(SUPPLIED MATERIAL begins)

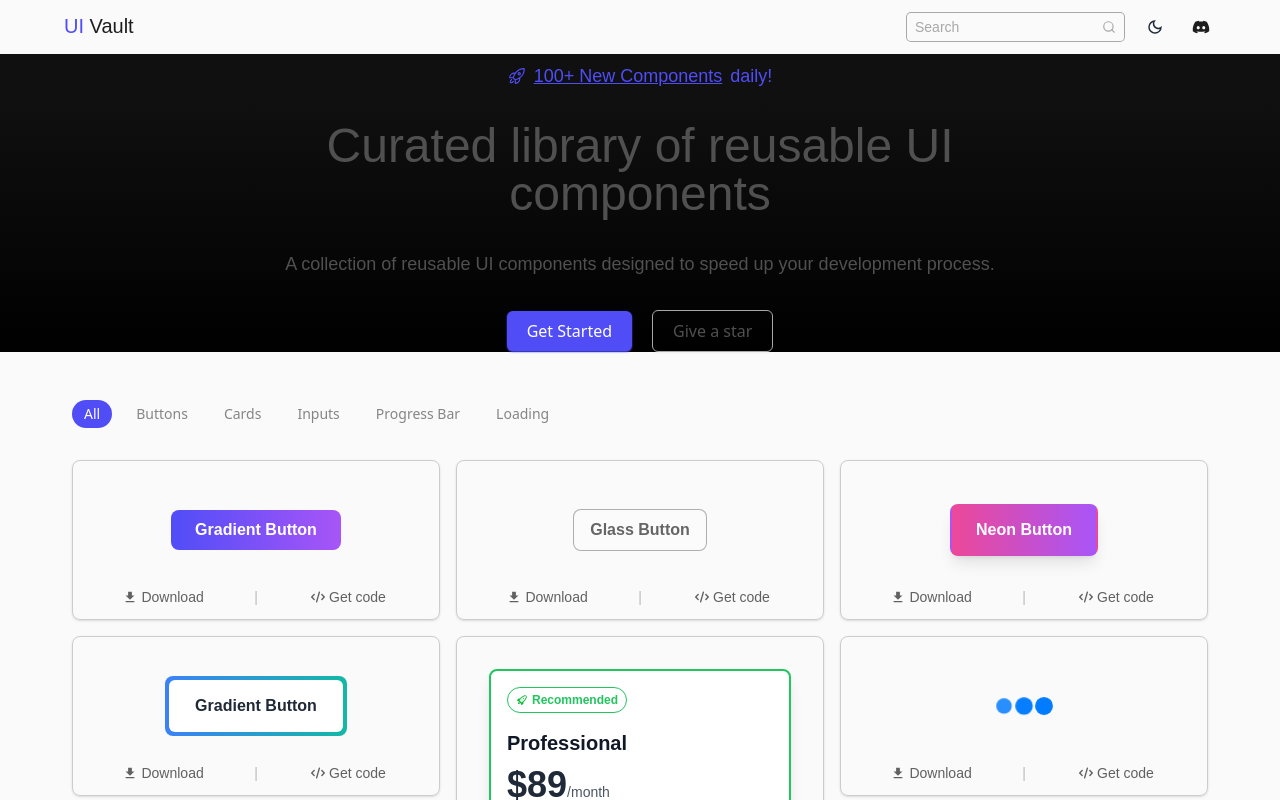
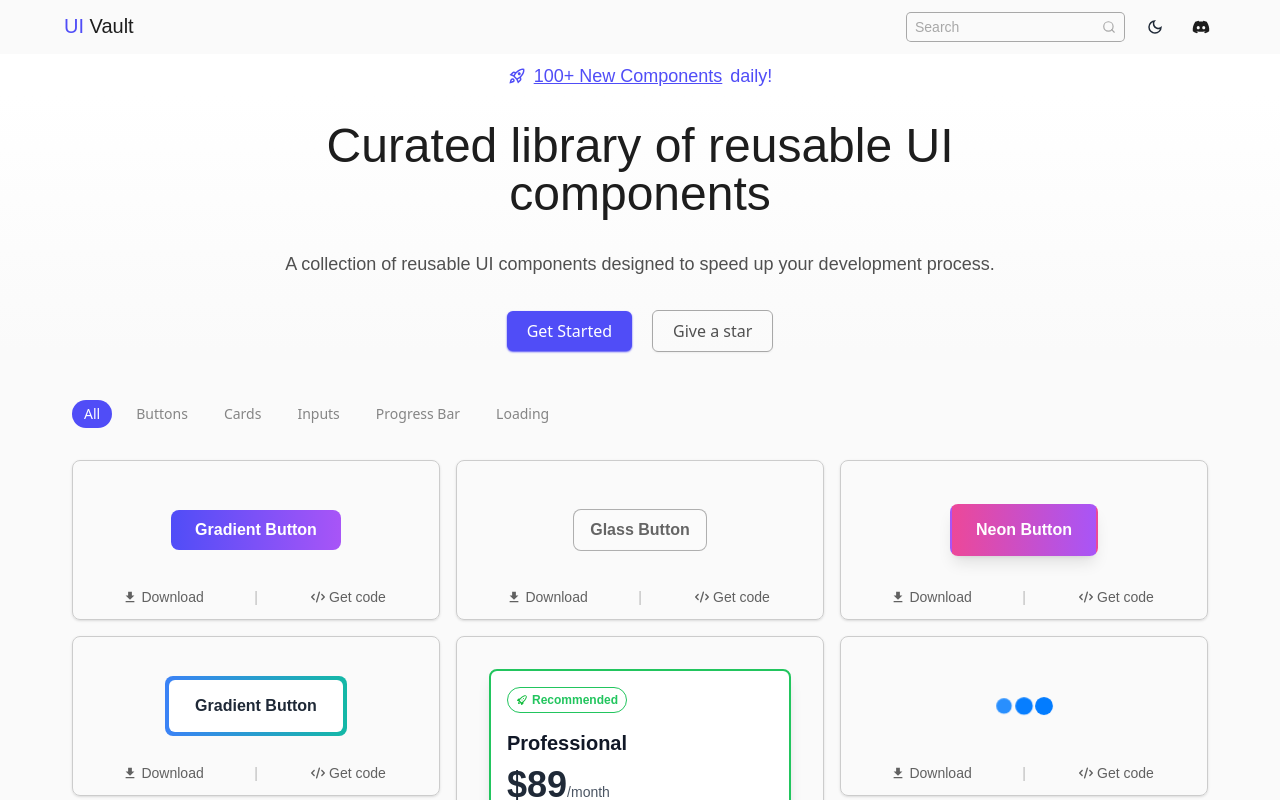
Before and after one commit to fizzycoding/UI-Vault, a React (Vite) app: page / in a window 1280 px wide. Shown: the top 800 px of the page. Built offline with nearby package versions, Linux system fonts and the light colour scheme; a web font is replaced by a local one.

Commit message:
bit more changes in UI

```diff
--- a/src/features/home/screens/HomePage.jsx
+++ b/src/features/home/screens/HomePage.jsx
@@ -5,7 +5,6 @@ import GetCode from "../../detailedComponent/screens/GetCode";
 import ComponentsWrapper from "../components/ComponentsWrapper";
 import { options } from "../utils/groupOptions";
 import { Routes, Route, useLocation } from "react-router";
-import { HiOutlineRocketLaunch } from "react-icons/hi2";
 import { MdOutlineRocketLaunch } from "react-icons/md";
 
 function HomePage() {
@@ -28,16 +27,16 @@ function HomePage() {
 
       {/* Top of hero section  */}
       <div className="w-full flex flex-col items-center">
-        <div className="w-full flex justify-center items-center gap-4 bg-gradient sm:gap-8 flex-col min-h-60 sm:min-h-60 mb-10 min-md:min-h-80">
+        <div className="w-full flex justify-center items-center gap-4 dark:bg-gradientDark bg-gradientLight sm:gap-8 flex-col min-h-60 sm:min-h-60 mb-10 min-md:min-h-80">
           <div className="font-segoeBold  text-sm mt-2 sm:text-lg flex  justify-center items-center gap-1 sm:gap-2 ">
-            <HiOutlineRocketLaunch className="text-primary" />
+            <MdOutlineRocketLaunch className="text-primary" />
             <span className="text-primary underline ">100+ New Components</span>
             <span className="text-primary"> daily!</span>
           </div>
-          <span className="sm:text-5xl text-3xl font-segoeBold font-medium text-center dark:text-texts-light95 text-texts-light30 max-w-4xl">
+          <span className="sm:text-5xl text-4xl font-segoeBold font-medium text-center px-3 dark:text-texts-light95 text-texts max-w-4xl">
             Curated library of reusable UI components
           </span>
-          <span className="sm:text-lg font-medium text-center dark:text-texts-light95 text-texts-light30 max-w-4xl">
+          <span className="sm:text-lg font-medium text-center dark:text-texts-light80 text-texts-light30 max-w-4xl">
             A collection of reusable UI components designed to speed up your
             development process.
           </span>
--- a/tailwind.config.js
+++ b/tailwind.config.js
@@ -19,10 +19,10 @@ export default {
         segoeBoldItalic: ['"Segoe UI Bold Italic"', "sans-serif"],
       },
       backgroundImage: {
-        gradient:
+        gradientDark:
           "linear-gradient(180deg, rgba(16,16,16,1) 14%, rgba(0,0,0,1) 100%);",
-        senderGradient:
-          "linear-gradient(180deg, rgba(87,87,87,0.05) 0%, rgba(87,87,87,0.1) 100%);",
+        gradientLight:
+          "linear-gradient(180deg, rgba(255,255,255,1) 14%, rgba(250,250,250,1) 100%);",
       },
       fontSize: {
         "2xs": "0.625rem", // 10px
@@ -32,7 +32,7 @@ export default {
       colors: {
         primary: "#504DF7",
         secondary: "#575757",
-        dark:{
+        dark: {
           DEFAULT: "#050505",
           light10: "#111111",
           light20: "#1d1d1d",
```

(SUPPLIED MATERIAL ends)

### [PROBLEM]
Out of the material above, gather each line where "HomePage" appears.

### [RESPONSE TO THE EXERCISE]
--- a/src/features/home/screens/HomePage.jsx
+++ b/src/features/home/screens/HomePage.jsx
 function HomePage() {
@@ -28,16 +27,16 @@ function HomePage() {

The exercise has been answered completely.